# HOW TO COMPLETE THIS TASK
Find all lines in the records that include the word "parallel", and copy them out.

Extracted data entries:
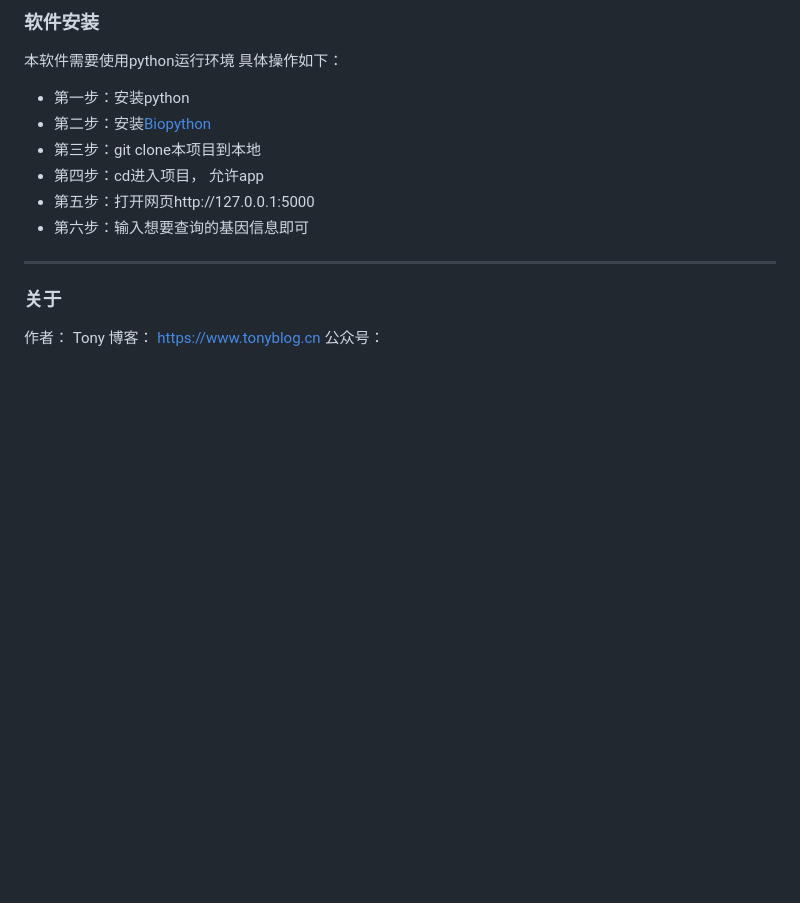
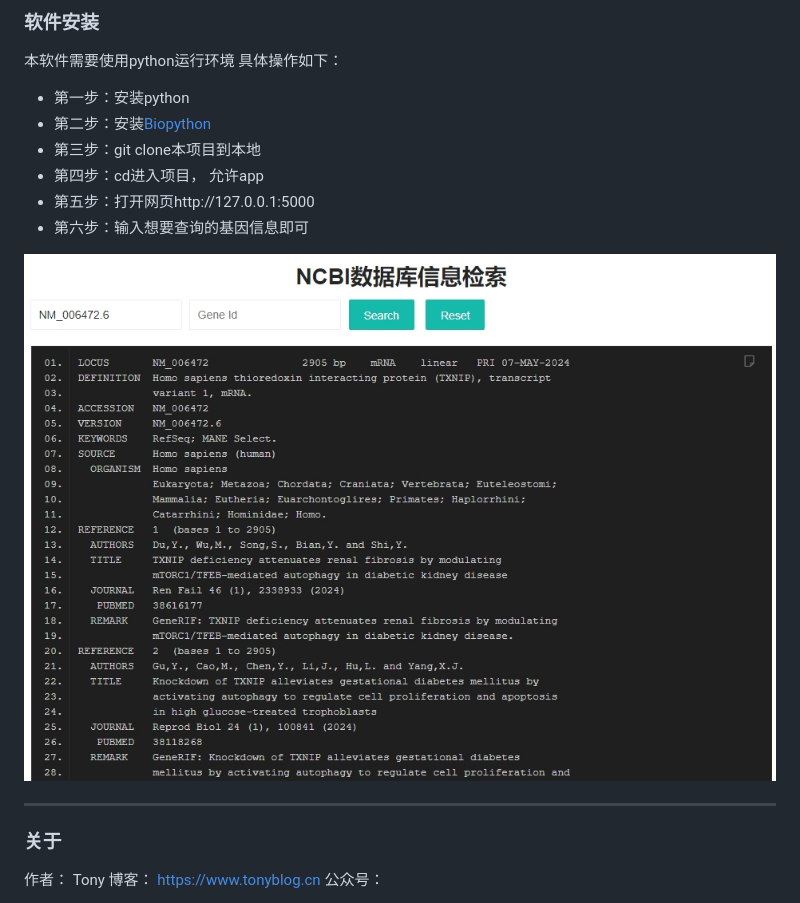
Before and after one commit to tonyabm/ncbi_entrez, a Markdown page: README.md, the part around the change. Drawn GitHub-style; pictures changed too: static/images/example.png (added); blank space fills up the shorter version.

```diff
--- a/README.md
+++ b/README.md
@@ -17,6 +17,7 @@
 - 第五步：打开网页http://127.0.0.1:5000
 - 第六步：输入想要查询的基因信息即可
 
+![Alt text](static/images/example.png?raw=true "Tony ncbi entrez example")
 
 ---
 ### 关于
```
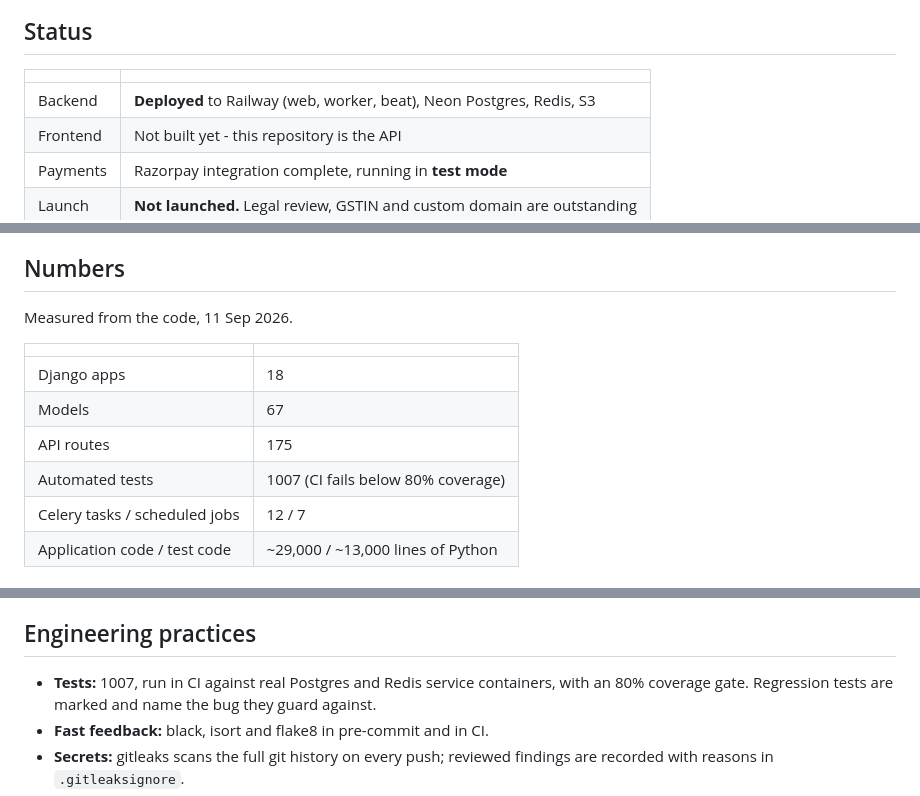
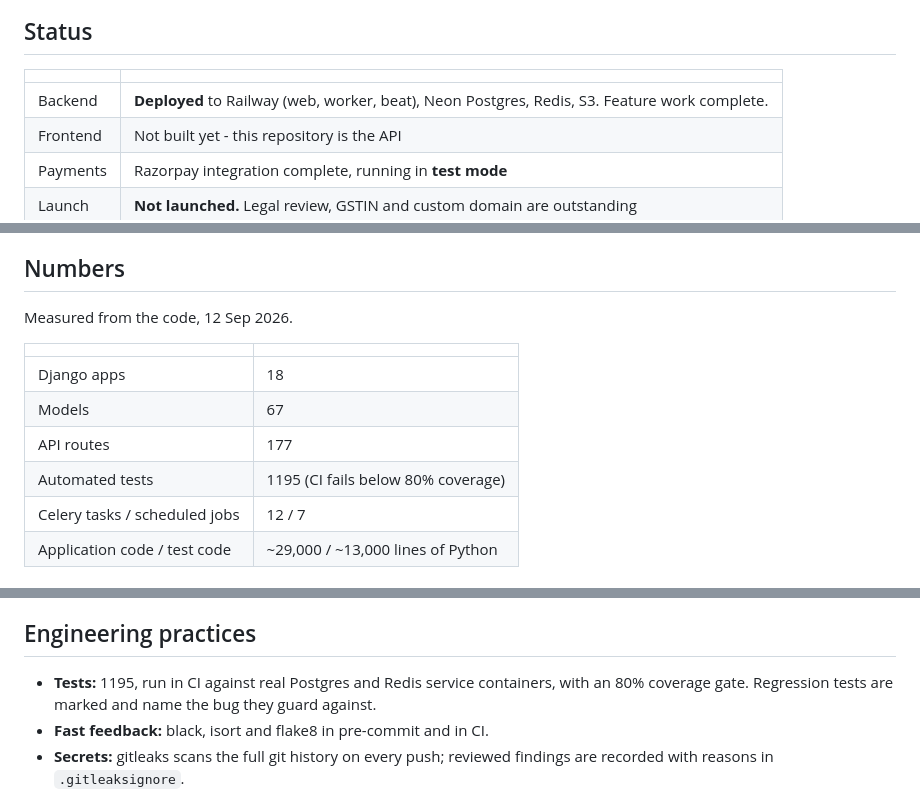
Before and after one commit to palakkayare/career-intelligence-platform, a Markdown page: README.md, 3 parts joined by grey strips. Rendered like a GitHub page.

Commit message:
Update project status: backend code work complete

```diff
--- a/README.md
+++ b/README.md
@@ -11,7 +11,7 @@ and applicant management. Built with Django REST Framework, Celery and spaCy.
 
 | | |
 |---|---|
-| Backend | **Deployed** to Railway (web, worker, beat), Neon Postgres, Redis, S3 |
+| Backend | **Deployed** to Railway (web, worker, beat), Neon Postgres, Redis, S3. Feature work complete. |
 | Frontend | Not built yet - this repository is the API |
 | Payments | Razorpay integration complete, running in **test mode** |
 | Launch | **Not launched.** Legal review, GSTIN and custom domain are outstanding |
@@ -46,14 +46,14 @@ export and account closure.
 
 ## Numbers
 
-Measured from the code, 11 Sep 2026.
+Measured from the code, 12 Sep 2026.
 
 | | |
 |---|---|
 | Django apps | 18 |
 | Models | 67 |
-| API routes | 175 |
-| Automated tests | 1007 (CI fails below 80% coverage) |
+| API routes | 177 |
+| Automated tests | 1195 (CI fails below 80% coverage) |
 | Celery tasks / scheduled jobs | 12 / 7 |
 | Application code / test code | ~29,000 / ~13,000 lines of Python |
 
@@ -91,7 +91,7 @@ One Docker image runs all three services; `SERVICE_ROLE` picks the role
 
 ## Engineering practices
 
-- **Tests:** 1007, run in CI against real Postgres and Redis service containers,
+- **Tests:** 1195, run in CI against real Postgres and Redis service containers,
   with an 80% coverage gate. Regression tests are marked and name the bug they
   guard against.
 - **Fast feedback:** black, isort and flake8 in pre-commit and in CI.
```
Also changed, not shown: PROJECT_STATUS.md (+56 -23 lines).
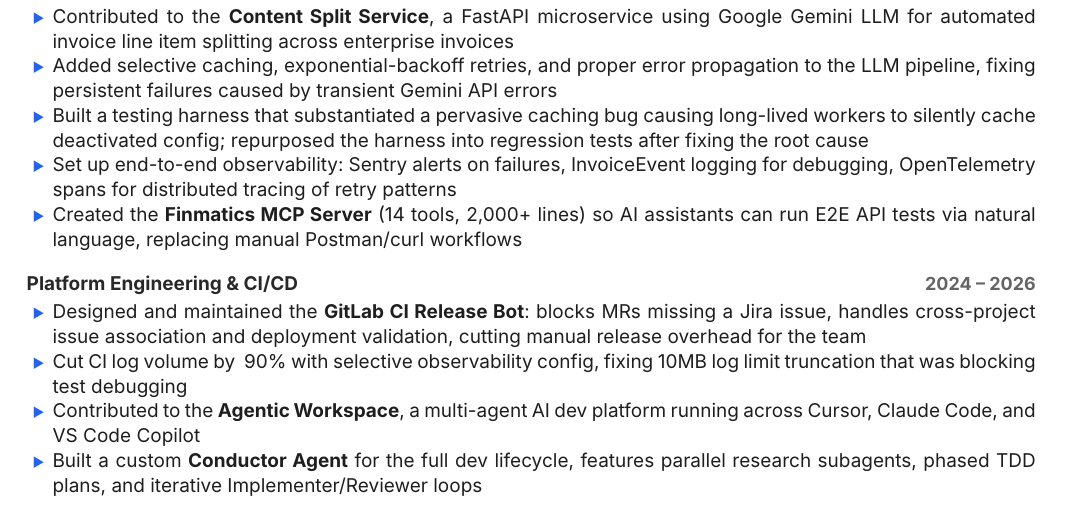
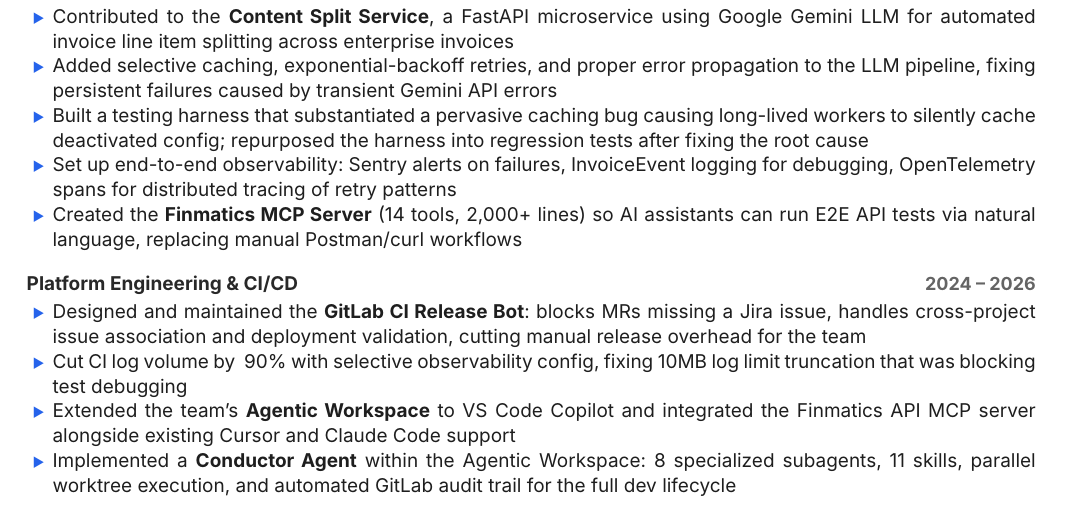
Before and after one commit to asc-lep-ius/cv, a Typst document (cv.typ): part of page 1 of 2, cut so that both start at the same text. Compiled offline with Typst 0.15.

Commit message:
fix(cv): correct agentic workspace attribution and conductor description

```diff
--- a/cv.typ
+++ b/cv.typ
@@ -89,8 +89,8 @@
 - Designed and maintained the *GitLab CI Release Bot*: blocks MRs missing a Jira issue, handles cross-project issue association and deployment validation, cutting manual release overhead for the team
 - Cut CI log volume by ~90% with selective observability config, fixing 10MB log limit truncation that was blocking test debugging
 #if not compact [
-- Contributed to the *Agentic Workspace*, a multi-agent AI dev platform running across Cursor, Claude Code, and VS Code Copilot
-- Built a custom *Conductor Agent* for the full dev lifecycle, features parallel research subagents, phased TDD plans, and iterative Implementer/Reviewer loops
+- Extended the team's *Agentic Workspace* to VS Code Copilot and integrated the Finmatics API MCP server alongside existing Cursor and Claude Code support
+- Implemented a *Conductor Agent* within the Agentic Workspace: 8 specialized subagents, 11 skills, parallel worktree execution, and automated GitLab audit trail for the full dev lifecycle
 ]
 
 === Backend Development (Django) #dates-right[2023 – 2026]
```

# EXPECTED OUTPUT
-- Built a custom *Conductor Agent* for the full dev lifecycle, features parallel research subagents, phased TDD plans, and iterative Implementer/Reviewer loops
+- Implemented a *Conductor Agent* within the Agentic Workspace: 8 specialized subagents, 11 skills, parallel worktree execution, and automated GitLab audit trail for the full dev lifecycle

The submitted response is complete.